§ **What to do**: The records sit below. Return every line in them that holds the word "hasProfile".

§ **Dataset content**:
• • • •

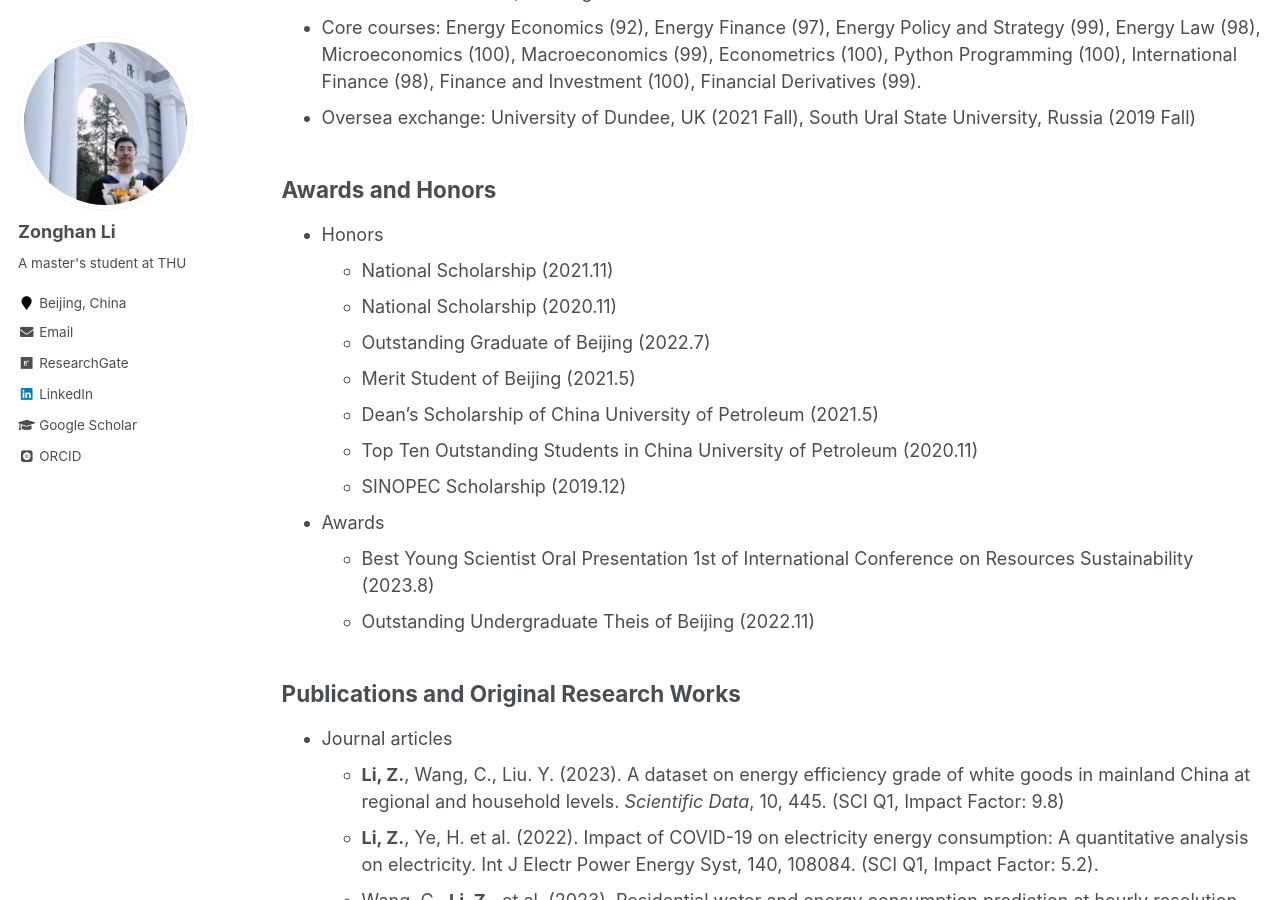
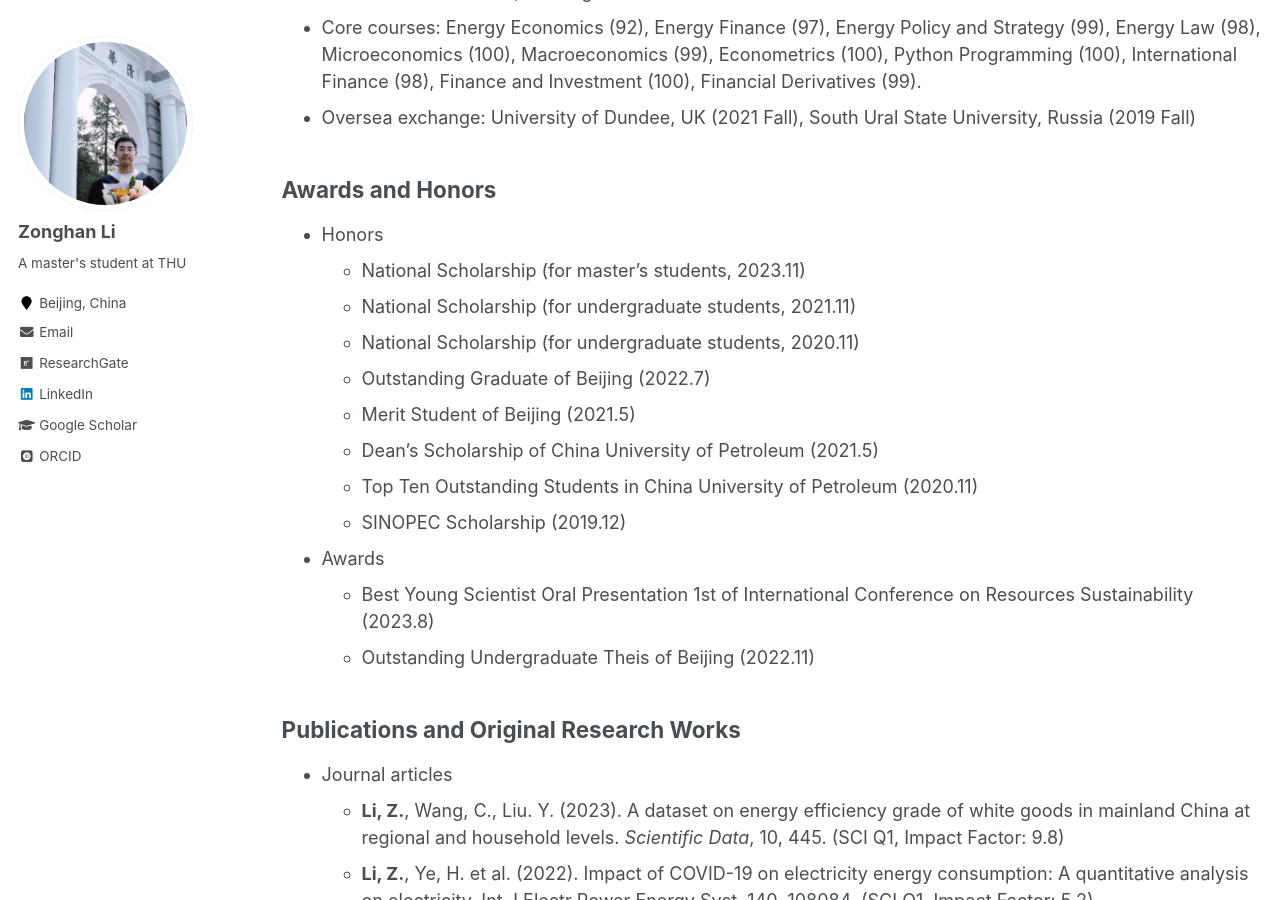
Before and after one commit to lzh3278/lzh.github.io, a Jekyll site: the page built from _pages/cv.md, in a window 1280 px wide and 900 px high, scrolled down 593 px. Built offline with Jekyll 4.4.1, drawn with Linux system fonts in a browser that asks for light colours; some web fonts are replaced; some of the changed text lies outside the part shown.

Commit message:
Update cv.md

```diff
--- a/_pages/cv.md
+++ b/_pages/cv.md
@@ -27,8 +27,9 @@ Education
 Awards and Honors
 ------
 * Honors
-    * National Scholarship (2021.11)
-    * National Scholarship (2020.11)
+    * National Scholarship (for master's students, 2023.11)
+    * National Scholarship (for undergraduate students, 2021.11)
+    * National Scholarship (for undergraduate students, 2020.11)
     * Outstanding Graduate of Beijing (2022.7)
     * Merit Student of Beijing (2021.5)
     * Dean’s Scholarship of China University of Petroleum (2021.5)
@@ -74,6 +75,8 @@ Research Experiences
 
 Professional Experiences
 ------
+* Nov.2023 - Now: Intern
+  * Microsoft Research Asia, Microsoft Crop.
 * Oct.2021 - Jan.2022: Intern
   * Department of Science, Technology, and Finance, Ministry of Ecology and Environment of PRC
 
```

• • • •

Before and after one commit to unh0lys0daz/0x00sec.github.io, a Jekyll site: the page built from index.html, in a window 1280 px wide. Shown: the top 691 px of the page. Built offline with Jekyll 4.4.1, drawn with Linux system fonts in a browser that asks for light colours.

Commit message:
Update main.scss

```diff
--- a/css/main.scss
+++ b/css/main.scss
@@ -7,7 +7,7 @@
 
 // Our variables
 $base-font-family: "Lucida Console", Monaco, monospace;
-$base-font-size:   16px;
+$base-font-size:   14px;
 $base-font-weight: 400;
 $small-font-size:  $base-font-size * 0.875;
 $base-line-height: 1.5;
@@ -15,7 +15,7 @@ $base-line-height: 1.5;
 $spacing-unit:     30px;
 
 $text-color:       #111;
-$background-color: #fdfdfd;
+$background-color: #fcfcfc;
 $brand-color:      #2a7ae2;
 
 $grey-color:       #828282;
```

• • • •

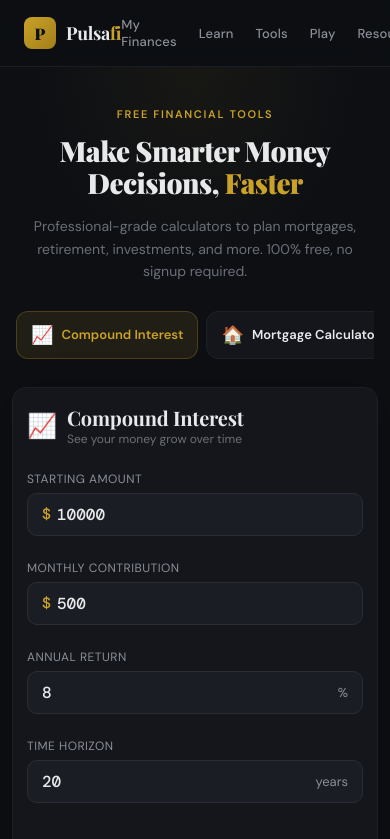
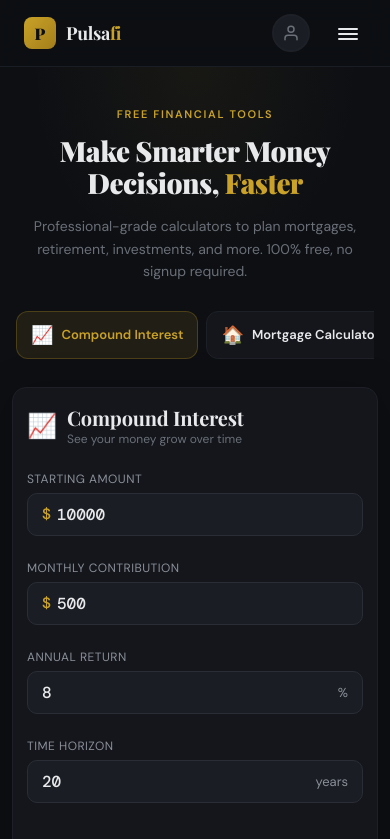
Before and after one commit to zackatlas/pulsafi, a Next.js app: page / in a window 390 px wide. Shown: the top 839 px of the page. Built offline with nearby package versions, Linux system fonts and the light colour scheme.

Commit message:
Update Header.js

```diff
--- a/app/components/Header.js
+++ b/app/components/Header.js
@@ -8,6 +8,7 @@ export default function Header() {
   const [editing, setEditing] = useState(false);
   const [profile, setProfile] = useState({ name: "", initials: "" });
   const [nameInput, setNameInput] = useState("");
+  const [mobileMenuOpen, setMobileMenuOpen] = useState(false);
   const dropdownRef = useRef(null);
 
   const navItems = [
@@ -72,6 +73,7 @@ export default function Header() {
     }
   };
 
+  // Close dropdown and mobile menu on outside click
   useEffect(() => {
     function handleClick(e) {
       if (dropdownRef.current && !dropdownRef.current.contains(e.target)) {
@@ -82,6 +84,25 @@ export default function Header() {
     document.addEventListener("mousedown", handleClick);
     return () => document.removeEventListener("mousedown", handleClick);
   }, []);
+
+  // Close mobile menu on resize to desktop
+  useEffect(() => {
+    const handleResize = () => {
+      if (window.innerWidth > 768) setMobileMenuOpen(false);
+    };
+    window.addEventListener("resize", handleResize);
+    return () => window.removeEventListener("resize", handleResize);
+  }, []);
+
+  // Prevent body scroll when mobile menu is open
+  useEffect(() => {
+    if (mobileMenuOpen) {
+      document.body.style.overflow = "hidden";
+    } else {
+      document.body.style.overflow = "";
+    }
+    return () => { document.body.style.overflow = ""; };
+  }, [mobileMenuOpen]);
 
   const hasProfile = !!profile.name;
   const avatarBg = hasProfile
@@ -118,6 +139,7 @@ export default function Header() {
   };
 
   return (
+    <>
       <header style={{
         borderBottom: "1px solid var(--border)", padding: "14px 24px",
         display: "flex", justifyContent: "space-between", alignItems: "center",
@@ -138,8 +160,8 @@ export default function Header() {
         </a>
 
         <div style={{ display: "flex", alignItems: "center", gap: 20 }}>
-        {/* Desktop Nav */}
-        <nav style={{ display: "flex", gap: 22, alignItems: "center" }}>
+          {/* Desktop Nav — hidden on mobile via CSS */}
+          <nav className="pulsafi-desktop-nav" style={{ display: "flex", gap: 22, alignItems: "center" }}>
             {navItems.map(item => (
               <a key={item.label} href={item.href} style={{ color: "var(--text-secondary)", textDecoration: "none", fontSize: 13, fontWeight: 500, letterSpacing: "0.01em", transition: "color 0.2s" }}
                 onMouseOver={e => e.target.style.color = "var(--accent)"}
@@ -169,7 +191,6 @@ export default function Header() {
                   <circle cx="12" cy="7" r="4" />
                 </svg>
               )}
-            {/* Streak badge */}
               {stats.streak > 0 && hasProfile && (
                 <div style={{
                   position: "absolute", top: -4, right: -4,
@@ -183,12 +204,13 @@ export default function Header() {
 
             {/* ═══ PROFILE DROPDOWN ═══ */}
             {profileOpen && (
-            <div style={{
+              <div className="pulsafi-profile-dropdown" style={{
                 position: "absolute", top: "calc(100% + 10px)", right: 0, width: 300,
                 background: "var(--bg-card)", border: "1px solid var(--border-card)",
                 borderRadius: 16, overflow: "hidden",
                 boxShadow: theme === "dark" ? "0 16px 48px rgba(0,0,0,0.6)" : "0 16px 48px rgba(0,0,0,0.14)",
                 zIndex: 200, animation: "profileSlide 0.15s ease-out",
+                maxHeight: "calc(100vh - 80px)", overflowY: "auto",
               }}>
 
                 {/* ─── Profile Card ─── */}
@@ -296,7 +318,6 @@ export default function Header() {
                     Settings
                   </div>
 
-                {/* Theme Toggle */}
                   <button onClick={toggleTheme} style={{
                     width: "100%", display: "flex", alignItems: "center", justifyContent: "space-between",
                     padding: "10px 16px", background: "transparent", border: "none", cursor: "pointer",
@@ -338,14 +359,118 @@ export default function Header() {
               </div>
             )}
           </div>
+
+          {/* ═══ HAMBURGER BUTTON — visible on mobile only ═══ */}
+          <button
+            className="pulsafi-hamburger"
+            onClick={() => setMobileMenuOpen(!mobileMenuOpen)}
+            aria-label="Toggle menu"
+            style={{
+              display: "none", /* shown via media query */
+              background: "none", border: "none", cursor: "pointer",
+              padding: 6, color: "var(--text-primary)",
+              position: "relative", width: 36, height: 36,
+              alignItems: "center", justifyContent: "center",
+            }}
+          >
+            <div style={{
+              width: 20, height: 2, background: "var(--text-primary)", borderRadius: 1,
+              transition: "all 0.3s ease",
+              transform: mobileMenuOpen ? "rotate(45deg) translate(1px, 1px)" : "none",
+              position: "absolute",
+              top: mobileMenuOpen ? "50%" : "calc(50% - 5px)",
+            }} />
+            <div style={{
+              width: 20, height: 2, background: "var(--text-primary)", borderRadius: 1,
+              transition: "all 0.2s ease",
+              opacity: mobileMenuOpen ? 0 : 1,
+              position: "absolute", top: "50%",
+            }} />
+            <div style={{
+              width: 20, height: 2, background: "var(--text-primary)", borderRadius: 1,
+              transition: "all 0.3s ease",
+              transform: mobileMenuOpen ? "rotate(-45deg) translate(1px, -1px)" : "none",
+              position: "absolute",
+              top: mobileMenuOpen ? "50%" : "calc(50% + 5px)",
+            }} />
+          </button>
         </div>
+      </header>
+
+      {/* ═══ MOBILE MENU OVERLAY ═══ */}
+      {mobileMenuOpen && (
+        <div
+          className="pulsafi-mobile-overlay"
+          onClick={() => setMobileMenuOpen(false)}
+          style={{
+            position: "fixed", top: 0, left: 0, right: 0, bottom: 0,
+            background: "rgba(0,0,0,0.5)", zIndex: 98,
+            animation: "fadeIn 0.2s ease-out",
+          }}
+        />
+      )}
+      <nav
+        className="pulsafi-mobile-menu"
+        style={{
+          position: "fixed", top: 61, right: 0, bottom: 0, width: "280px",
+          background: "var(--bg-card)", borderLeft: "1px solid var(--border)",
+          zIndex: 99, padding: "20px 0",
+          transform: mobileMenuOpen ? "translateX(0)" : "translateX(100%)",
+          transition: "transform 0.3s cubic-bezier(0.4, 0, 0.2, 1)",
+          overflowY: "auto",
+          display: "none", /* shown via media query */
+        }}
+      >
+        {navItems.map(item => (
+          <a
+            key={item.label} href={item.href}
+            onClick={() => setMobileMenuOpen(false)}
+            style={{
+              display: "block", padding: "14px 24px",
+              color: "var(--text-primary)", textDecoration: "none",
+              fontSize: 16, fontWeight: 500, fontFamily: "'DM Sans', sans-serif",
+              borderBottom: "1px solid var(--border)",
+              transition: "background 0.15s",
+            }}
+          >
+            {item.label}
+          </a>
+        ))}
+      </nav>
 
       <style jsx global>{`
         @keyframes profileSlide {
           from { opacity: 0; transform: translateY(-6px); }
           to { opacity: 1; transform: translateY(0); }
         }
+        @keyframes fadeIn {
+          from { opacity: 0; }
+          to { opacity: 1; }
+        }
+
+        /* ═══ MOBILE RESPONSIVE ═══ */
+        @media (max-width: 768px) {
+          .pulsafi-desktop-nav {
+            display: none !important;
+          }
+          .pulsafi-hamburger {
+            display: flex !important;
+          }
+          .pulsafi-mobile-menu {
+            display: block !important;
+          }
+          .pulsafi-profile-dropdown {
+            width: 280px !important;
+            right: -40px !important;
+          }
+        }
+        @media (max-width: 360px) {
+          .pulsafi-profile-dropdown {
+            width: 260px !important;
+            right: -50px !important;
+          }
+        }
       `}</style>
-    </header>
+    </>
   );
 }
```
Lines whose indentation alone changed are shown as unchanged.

• • • •

§ **Response**:
   const hasProfile = !!profile.name;
   const avatarBg = hasProfile
               {stats.streak > 0 && hasProfile && (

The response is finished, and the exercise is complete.